The Greek Abacus (5th c. B.C.)
Abacus was a wooden tablet with small pebbles used to calculate complex mathematical operations. Such an abacus, based on the acrophonic (Herodian) numeral system (e.g. Δ to represent Δέκα (ten), Η to represent Ηεκατό (a hundrend), etc.), made of marble and dated from the 4th century B.C., was discovered in 1846 on the island of Salamis and is kept at the Epigraphical Museum of Athens.

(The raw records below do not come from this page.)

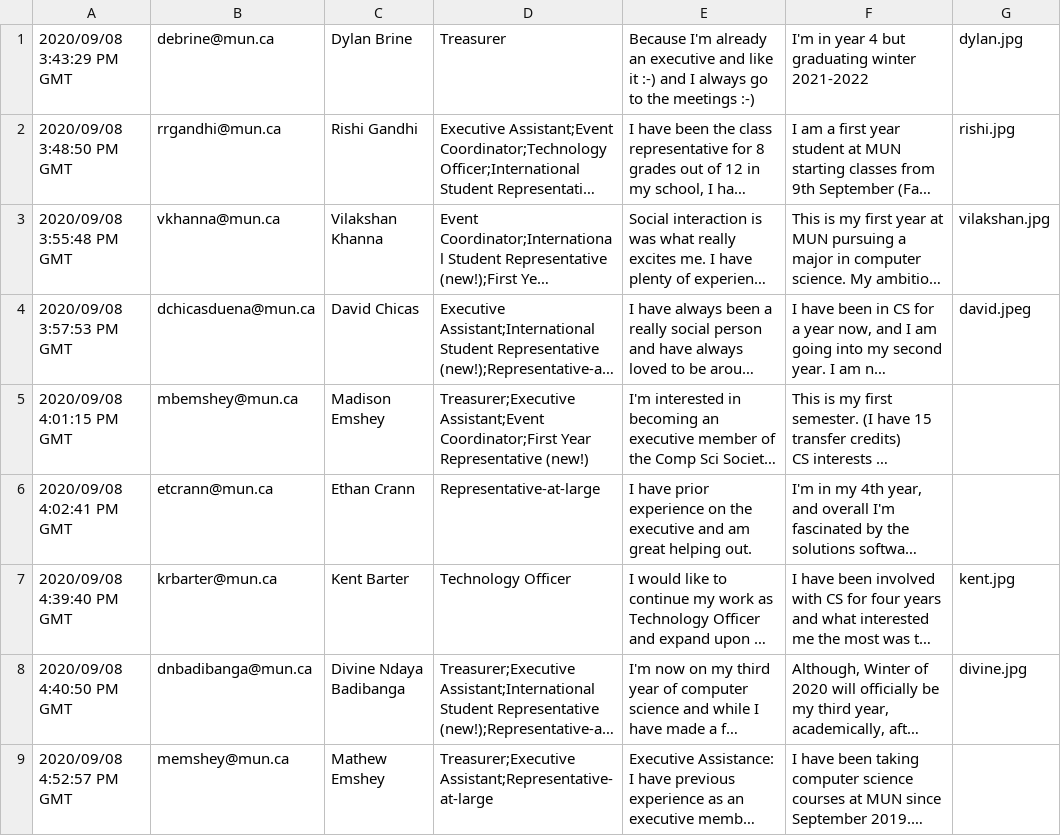
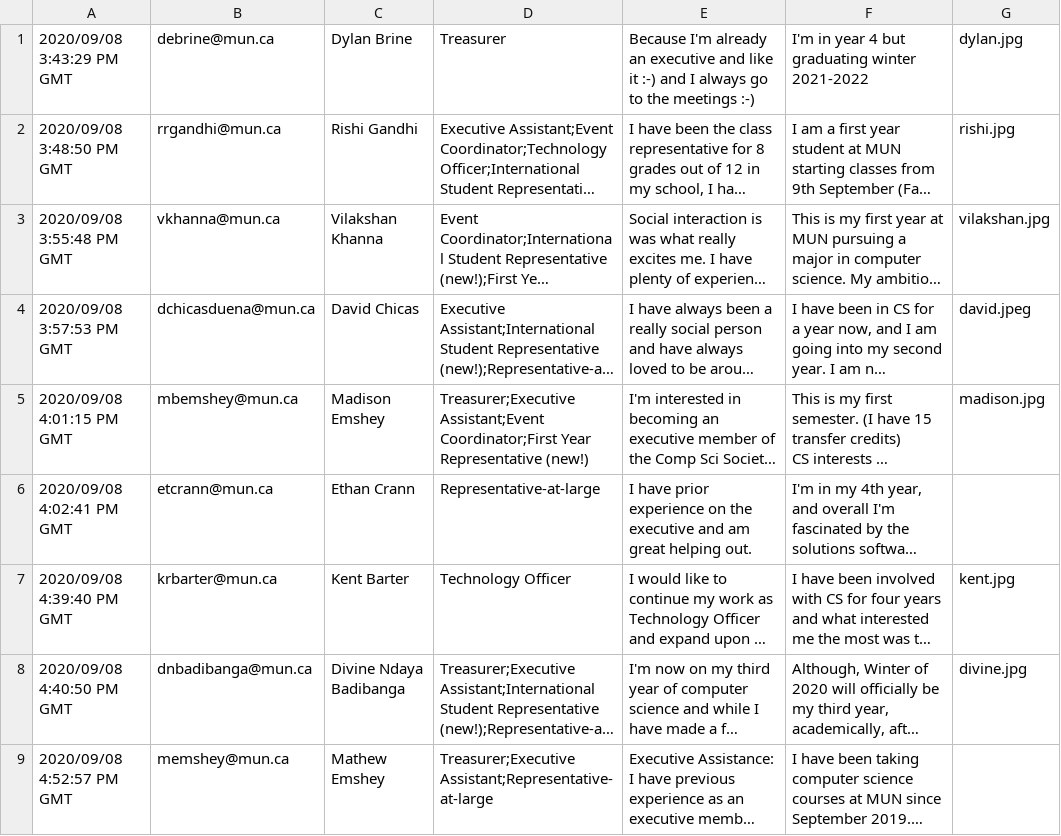
Before and after one commit to MUNComputerScienceSociety/election-fall-2020, a CSV file: data.csv, drawn as a sheet; only a part is shown; long unchanged cells end in …; the diff names each change by its address in the sheet, - before the commit and + after, or states it on an @@ line.

```diff
--- a/data.csv
+++ b/data.csv
-G5: (empty)
+G5: madison.jpg
```
Also changed, not shown: 2 other files.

One or two sets of parallel lines equally divided by a vertical line are engraved on the board. The parallel lines are used to group the numbers by powers of ten. The space between the lines is used to represent half the value of the line above it. The vertical line is used to divide numbers into positive (right side) and negative (left side). Each number is represented with maximum economy as a combined sum of positive and negative pebbles on the board. Arithmetic operations were carried out by the combined movement of the pebbles.